Growing individual mobility has been a key element in the re-evaluation of the links between (national) place and identity in what has been labelled a'borderless world'. In this paper, an alternative perspective is provided by exploring the ways in which discussions around travel are used to redefine the nation as a bounded, familiar and homely place.

In the first section, a number of key themes in the wider literature on ‘home’ are identified and applied to the nation, notably the idea that ‘homely spaces’ are imagined and experienced in relation to journeys elsewhere. This idea is then evidenced by a range of empirical data, which shows how individuals are often made aware of their own national identity and allegiances, when negotiating encounters with other people and cultural forms.

In discussing the discomfort and uncertainty they experience in ‘foreign’ locales, the national home is defined as a secure base from which to proceed and, most importantly, to return.
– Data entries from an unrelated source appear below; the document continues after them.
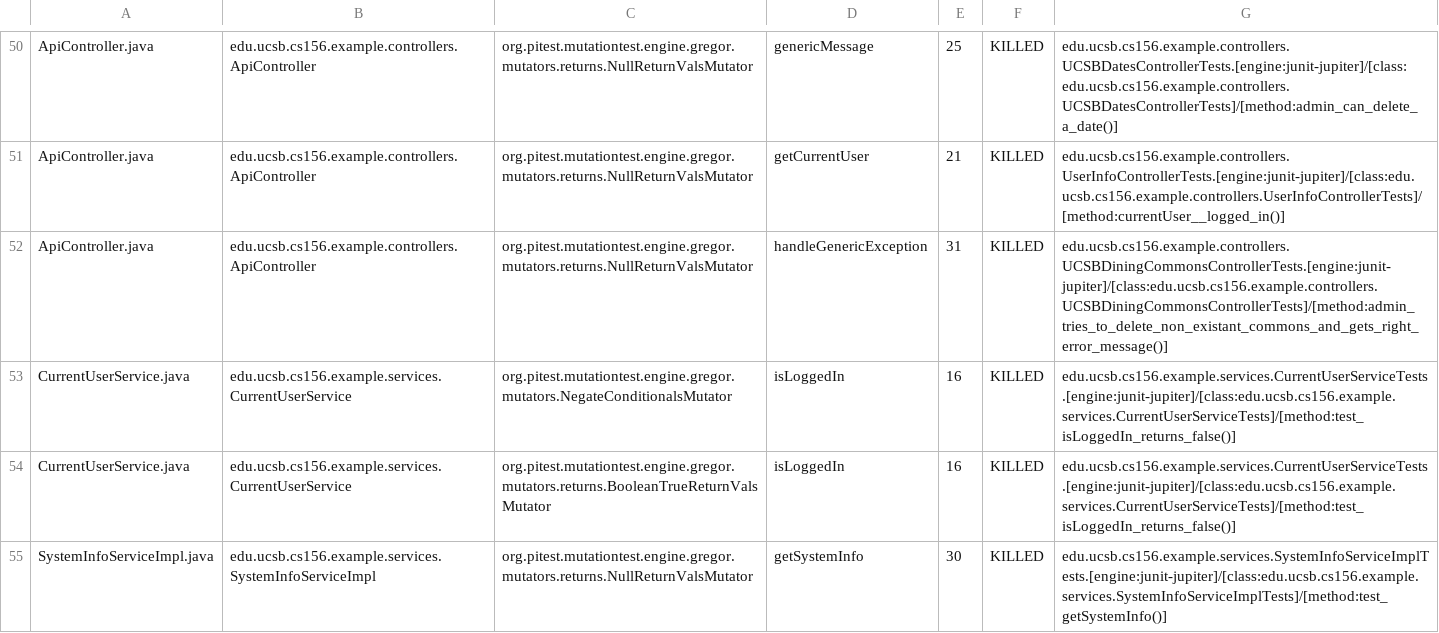
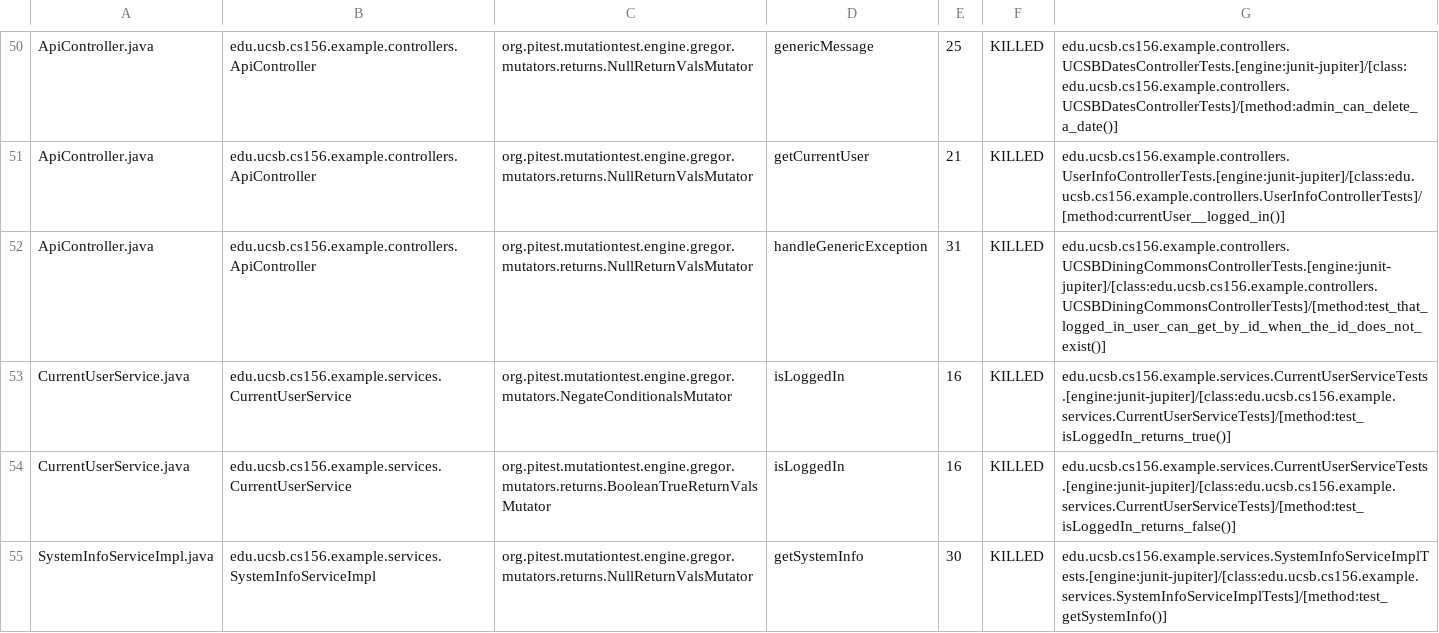
Before and after one commit to ucsb-cs156-s24/team02-s24-4pm-3, a CSV file: prs/51/pitest/mutations.csv, drawn as a sheet; only a part is shown, gaps mark what is left out.

Commit message:
Deploying to gh-pages from @ ucsb-cs156-s24/team02-s24-4pm-3@4f250d5481bbc29ddec6915dfb09141229694949 🚀

```diff
--- a/prs/51/pitest/mutations.csv
+++ b/prs/51/pitest/mutations.csv
@@ -51,4 +51,4 @@ ApiController.java,edu.ucsb.cs156.example.controllers.ApiController,org.pitest.m
 ApiController.java,edu.ucsb.cs156.example.controllers.ApiController,org.pitest.mutationtest.engine.gregor.mutators.returns.NullReturnValsMutator,getCurrentUser,21,KILLED,edu.ucsb.cs156.example.controllers.UserInfoControllerTests.[engine:junit-jupiter]/[class:edu.ucsb.cs156.example.controllers.UserInfoControllerTests]/[method:currentUser__logged_in()]
-ApiController.java,edu.ucsb.cs156.example.controllers.ApiController,org.pitest.mutationtest.engine.gregor.mutators.returns.NullReturnValsMutator,handleGenericException,31,KILLED,edu.ucsb.cs156.example.controllers.UCSBDiningCommonsControllerTests.[engine:junit-jupiter]/[class:edu.ucsb.cs156.example.controllers.UCSBDiningCommonsControllerTests]/[method:admin_tries_to_delete_non_existant_commons_and_gets_right_error_message()]
-CurrentUserService.java,edu.ucsb.cs156.example.services.CurrentUserService,org.pitest.mutationtest.engine.gregor.mutators.NegateConditionalsMutator,isLoggedIn,16,KILLED,edu.ucsb.cs156.example.services.CurrentUserServiceTests.[engine:junit-jupiter]/[class:edu.ucsb.cs156.example.services.CurrentUserServiceTests]/[method:test_isLoggedIn_returns_false()]
+ApiController.java,edu.ucsb.cs156.example.controllers.ApiController,org.pitest.mutationtest.engine.gregor.mutators.returns.NullReturnValsMutator,handleGenericException,31,KILLED,edu.ucsb.cs156.example.controllers.UCSBDiningCommonsControllerTests.[engine:junit-jupiter]/[class:edu.ucsb.cs156.example.controllers.UCSBDiningCommonsControllerTests]/[method:test_that_logged_in_user_can_get_by_id_when_the_id_does_not_exist()]
+CurrentUserService.java,edu.ucsb.cs156.example.services.CurrentUserService,org.pitest.mutationtest.engine.gregor.mutators.NegateConditionalsMutator,isLoggedIn,16,KILLED,edu.ucsb.cs156.example.services.CurrentUserServiceTests.[engine:junit-jupiter]/[class:edu.ucsb.cs156.example.services.CurrentUserServiceTests]/[method:test_isLoggedIn_returns_true()]
 CurrentUserService.java,edu.ucsb.cs156.example.services.CurrentUserService,org.pitest.mutationtest.engine.gregor.mutators.returns.BooleanTrueReturnValsMutator,isLoggedIn,16,KILLED,edu.ucsb.cs156.example.services.CurrentUserServiceTests.[engine:junit-jupiter]/[class:edu.ucsb.cs156.example.services.CurrentUserServiceTests]/[method:test_isLoggedIn_returns_false()]
```
Also changed, not shown: 12 other files.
Interestingly, these types of views were expressed by a range of social actors, ranging from college students, who travelled widely and with great enthusiasm, to retired people, who were increasingly restricted in their ability to visit foreign locales.
Original languageEnglish
Pages (from-to)233-252
Number of pages20
JournalJournal of Cultural Geography
Issue number2
Publication statusPublished - 2011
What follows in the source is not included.